Interfaith prayer service focuses on peace for our nation

by Sue Lister

Interfaith prayer service

Following an acrimonious election season, the University of Notre Dame invited the campus community to take part in an interfaith prayer service on Monday (Nov. 14) to pray for peace for the nation, wisdom for leaders and care for the most vulnerable.

Led by President Rev. John I. Jenkins, C.S.C., the candlelit service included readings, prayers and songs by a number of interfaith representatives from throughout the University, including a passage from the Quran read by Ebrahim Moosa, professor of Islamic Studies in the Kroc Institute for International Peace Studies, department of history and the Keough School of Global Affairs.

The service was held outside of O’Shaughnessy Hall, at the Ivan Mestrovic sculpture of Christ and the Samaritan woman at the well. The corresponding Gospel passage was read during the service and Father Jenkins noted the importance of that passage as it relates to today’s political circumstances.

Noting that while the Samaritan woman and Jesus, a Jew, were so different religiously and culturally, “despite these barriers, Jesus … opens a conversation about something much more profound,” Father Jenkins said. “It is perhaps in the very exchange, in reaching with compassion and understanding across what divides a Jew and a Samaritan, a woman and a man, that the ordinary water becomes something else — a spring of water gushing up to new possibilities, new hope and to quenching a deeper thirst.”

He told the crowd, “We now have elected leaders and we should pray for them and, as far as we can in accord with our principles, cooperate with them to serve the common good. We also pray for those holding opposing positions that they might continue to be engaged and that their voices continue to be heard. I do not want to minimize the very real differences in perspectives and principles that divide us. Yet I believe there is no peaceful, fruitful future for us except through the respectful, constructive dialogue that is so critical for a democracy.

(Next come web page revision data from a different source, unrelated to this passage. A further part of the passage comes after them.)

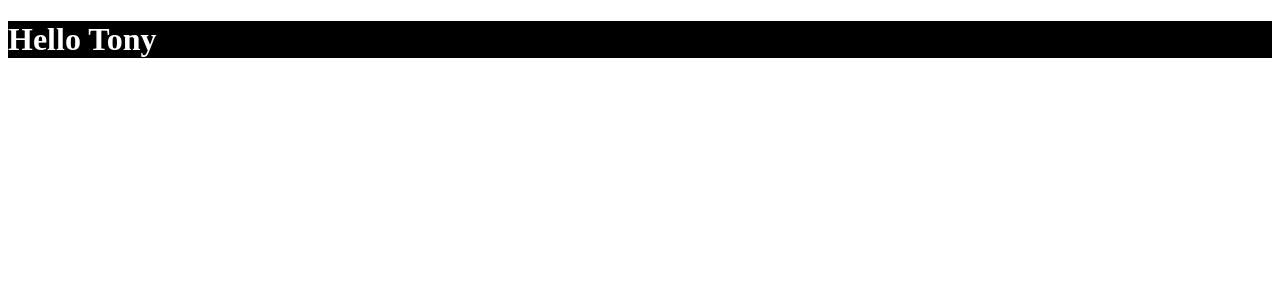
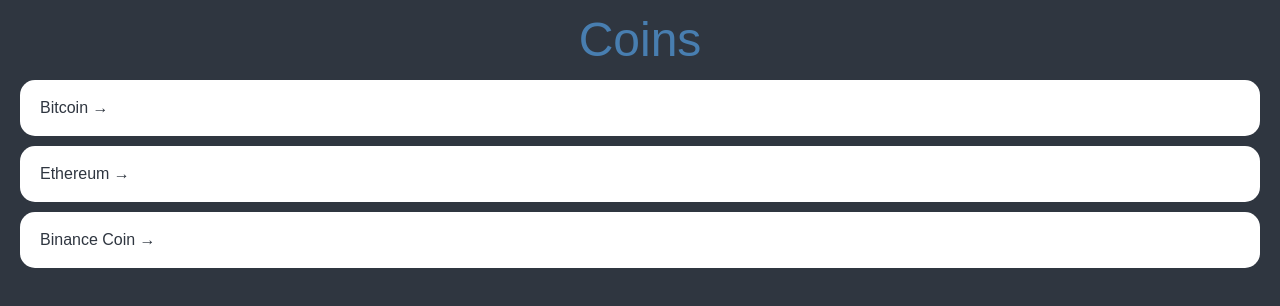
Before and after one commit to KIMYOUNGGWANG/react-masterclass, a React (Create React App) app: page / in a window 1280 px wide. Shown: the top 306 px of the page. Built offline with nearby package versions, Linux system fonts and the light colour scheme.

Commit message:
코인트레커 style

```diff
--- a/package.json
+++ b/package.json
@@ -12,6 +12,8 @@
     "@types/react-dom": "^17.0.11",
     "react": "^17.0.2",
     "react-dom": "^17.0.2",
+    "react-query": "^3.34.8",
+    "react-router-dom": "^5.3.0",
     "react-scripts": "5.0.0",
     "styled-components": "^5.3.3",
     "typescript": "^4.5.4",
@@ -42,6 +44,7 @@
     ]
   },
   "devDependencies": {
+    "@types/react-router-dom": "^5.3.2",
     "@types/styled-components": "^5.1.20"
   }
 }
--- a/public/index.html
+++ b/public/index.html
@@ -15,6 +15,7 @@
       user's mobile device or desktop. See https://developers.google.com/web/fundamentals/web-app-manifest/
     -->
     <link rel="manifest" href="%PUBLIC_URL%/manifest.json" />
+
     <!--
       Notice the use of %PUBLIC_URL% in the tags above.
       It will be replaced with the URL of the `public` folder during the build.
--- a/src/App.tsx
+++ b/src/App.tsx
@@ -1,37 +1,104 @@
 import React, { useState } from "react";
-import styled, { keyframes } from "styled-components";
+import styled, { createGlobalStyle, keyframes } from "styled-components";
+import Router from "./Router";
 
+const GlobalStyle = createGlobalStyle`
+      @import url("https://fonts.googleapis.com/css2?family=Source+Sans+Pro&display=swap");
+html, body, div, span, applet, object, iframe,
+h1, h2, h3, h4, h5, h6, p, blockquote, pre,
+a, abbr, acronym, address, big, cite, code,
+del, dfn, em, img, ins, kbd, q, s, samp,
+small, strike, strong, sub, sup, tt, var,
+b, u, i, center,
+dl, dt, dd, menu, ol, ul, li,
+fieldset, form, label, legend,
+table, caption, tbody, tfoot, thead, tr, th, td,
+article, aside, canvas, details, embed,
+figure, figcaption, footer, header, hgroup,
+main, menu, nav, output, ruby, section, summary,
+time, mark, audio, video {
+  margin: 0;
+  padding: 0;
+  border: 0;
+  font-size: 100%;
+  font: inherit;
+  vertical-align: baseline;
+}
+/* HTML5 display-role reset for older browsers */
+article, aside, details, figcaption, figure,
+footer, header, hgroup, main, menu, nav, section {
+  display: block;
+}
+/* HTML5 hidden-attribute fix for newer browsers */
+*[hidden] {
+    display: none;
+}
+body {
+  line-height: 1;
+}
+menu, ol, ul {
+  list-style: none;
+}
+blockquote, q {
+  quotes: none;
+}
+blockquote:before, blockquote:after,
+q:before, q:after {
+  content: '';
+  content: none;
+}
+table {
+  border-collapse: collapse;
+  border-spacing: 0;
+}
+body{
+  font-family: "Source Sans Pro",sans-serif;
+  background-color: ${props=>props.theme.bgColor};
+  color : ${props=>props.theme.textColor};
+}
+a{
+  text-decoration: none;
+  color: inherit;
+}
+* {
+  box-sizing: border-box;
+}
+`
 // import Circle from "./Circle"
 
-const Container = styled.div`
-  background-color: ${props=>props.theme.bgColor};
-`
-const H1 = styled.h1`
-  color : ${props=>props.theme.textColor};
-`
+// const Container = styled.div`
+//   background-color: ${props=>props.theme.bgColor};
+// `
+// const H1 = styled.h1`
+//   color : ${props=>props.theme.textColor};
+// `
 
 function App() {
-  const [value, setValue] = useState("");
-  const onChange = (e:React.FormEvent<HTMLInputElement>) => {
-    const {currentTarget:{value},} = e;
-    setValue(value)
-  }
+//   const [value, setValue] = useState("");
+//   const onChange = (e:React.FormEvent<HTMLInputElement>) => {
+//     const {currentTarget:{value},} = e;
+//     setValue(value)
+//   }
 
-  const onSubmit = (e:React.FormEvent<HTMLFormElement>) => {
-    e.preventDefault();
-    console.log("hello",value)
-    setValue("")
-  }
+//   const onSubmit = (e:React.FormEvent<HTMLFormElement>) => {
+//     e.preventDefault();
+//     console.log("hello",value)
+//     setValue("")
+//   }
   return (
-    <div className="App">
-      {/* <form onSubmit={onSubmit}>
-        <input value={value} onChange={onChange} type="text" placeholder="userName"/>
-        <button>Log in</button>
-      </form> */}
-      <Container>
-        <H1>Hello Tony</H1>
-      </Container>
-    </div>
+    <>
+    <GlobalStyle/>
+    <Router/>
+    </>
+    // <div className="App">
+    //   {/* <form onSubmit={onSubmit}>
+    //     <input value={value} onChange={onChange} type="text" placeholder="userName"/>
+    //     <button>Log in</button>
+    //   </form> */}
+    //   <Container>
+    //     <H1>Hello Tony</H1>
+    //   </Container>
+    // </div>
   );
 }
 
--- /dev/null
+++ b/src/Router.tsx
@@ -0,0 +1,19 @@
+import React from 'react';
+import {BrowserRouter, Route, Switch} from "react-router-dom";
+import Coin from './routes/Coin';
+import Coins from './routes/Coins';
+const Router = () => {
+  return (
+    <BrowserRouter>
+      <Switch>
+        <Route path="/:coinId">
+          <Coin/>
+        </Route>
+        <Route path="/">
+          <Coins/>
+        </Route>
+      </Switch>
+    </BrowserRouter>
+  );
+};
+export default Router;
--- a/src/index.tsx
+++ b/src/index.tsx
@@ -2,12 +2,12 @@
 import ReactDOM from "react-dom";
 import { ThemeProvider } from "styled-components";
 import App from "./App";
-import { darkTheme, lightTheme } from "./theme";
+import { lightTheme } from "./theme";
 
 
 ReactDOM.render(
   <React.StrictMode>
-    <ThemeProvider theme={darkTheme}>
+    <ThemeProvider theme={lightTheme}>
       <App />
       </ThemeProvider>
   </React.StrictMode>,
--- /dev/null
+++ b/src/routes/Coin.tsx
@@ -0,0 +1,18 @@
+import React from 'react';
+import { useParams } from 'react-router-dom';
+
+interface Params {
+  coinId : string;
+}
+const Coin = () => {
+  const {coinId} = useParams<Params>();
+  console.log(coinId)
+
+  return (
+    <h1>
+      Coin : {coinId}
+    </h1>
+  );
+};
+
+export default Coin;
--- /dev/null
+++ b/src/routes/Coins.tsx
@@ -0,0 +1,63 @@
+import React from 'react';
+import { Link } from 'react-router-dom';
+import styled from 'styled-components';
+
+
+const Container = styled.div`
+  padding: 0 20px;
+`;
+
+const Header = styled.header`
+ height: 10vh;
+ display: flex;
+ justify-content: center;
+ align-items: center;
+`;
+
+const CoinList = styled.ul``;
+
+const Coin = styled.li`
+background-color: white;
+color : ${props=>props.theme.bgColor};
+border-radius: 15px;
+margin-bottom: 10px;
+a{
+padding: 20px;
+
+transition: color 0.2s ease-in;
+display: block;
+}
+&:hover{
+  a{
+    color: ${props=>props.theme.accentColor};
+  }
+}
+`;
+
+const Title = styled.h1`
+font-size: 48px;
+  color : ${props=>props.theme.accentColor};
+`;
+
+
+const coins = [
+  {"id":"btc-bitcoin","name":"Bitcoin","symbol":"BTC","rank":1,"is_new":false,"is_active":true,"type":"coin"}
+,{"id":"eth-ethereum","name":"Ethereum","symbol":"ETH","rank":2,"is_new":false,"is_active":true,"type":"coin"}
+,{"id":"bnb-binance-coin","name":"Binance Coin","symbol":"BNB","rank":3,"is_new":false,"is_active":true,"type":"coin"}]
+
+const Coins = () => {
+  return (
+    <Container>
+      <Header>
+      <Title>
+        Coins
+      </Title>
+      </Header>
+      <CoinList>
+        {coins.map((coin) => <Coin key={coin.id}><Link to={`/${coin.id}`}>{coin.name} &rarr;</Link></Coin>)}
+      </CoinList>
+    </Container>
+  );
+};
+
+export default Coins;
--- a/src/styled.d.ts
+++ b/src/styled.d.ts
@@ -4,6 +4,6 @@
     export interface DefaultTheme {
            textColor : string;
            bgColor : string;
-           btnColor : string;
+           accentColor : string;
         };
 }
--- a/src/theme.ts
+++ b/src/theme.ts
@@ -4,13 +4,13 @@
 
 
 export const lightTheme : DefaultTheme = {
-    textColor:"black",
-    bgColor:"white",
-    btnColor:"tomato"
+    textColor:"#dcdde1",
+    bgColor:"#2f3640",
+    accentColor:"#487eb0"
 }
 
-export const darkTheme : DefaultTheme = {
-    textColor : "white",
-    bgColor : 'black',
-    btnColor:"teal"
-}
+// export const darkTheme : DefaultTheme = {
+//     textColor : "white",
+//     bgColor : 'black',
+//     btnColor:"teal"
+// }
```
Also changed, not shown: 1 other file (tests, documents, lock files or other folders).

“Dialogue, one can argue, is the central activity of any university community. We can disagree passionately, but we should not demean our opponents. We should state our convictions, but we should listen to all, and most attentively to those who do not share our views. It is the responsibility of each of us to foster a conversation that engages and enlightens, rather than descends to mutual recrimination,” Father Jenkins continued.

He stressed, “At Notre Dame, we must never allow any election cycle, law or policy to make us forget what we stand for.” Those things, he said, include respecting the dignity and worth of every person, committing to work toward the common good and standing in solidarity with every person, particularly the most vulnerable and marginalized.
“That is Notre Dame. Either we walk together in mutual support, or we do not walk at all. Either we are all Notre Dame, or none of us are,” he said.

Also participating in the service were the Notre Dame Liturgical Choir, Voices of Faith Gospel Choir and Coro Primavera.

Read Father Jenkins’ complete remarks at President.nd.edu.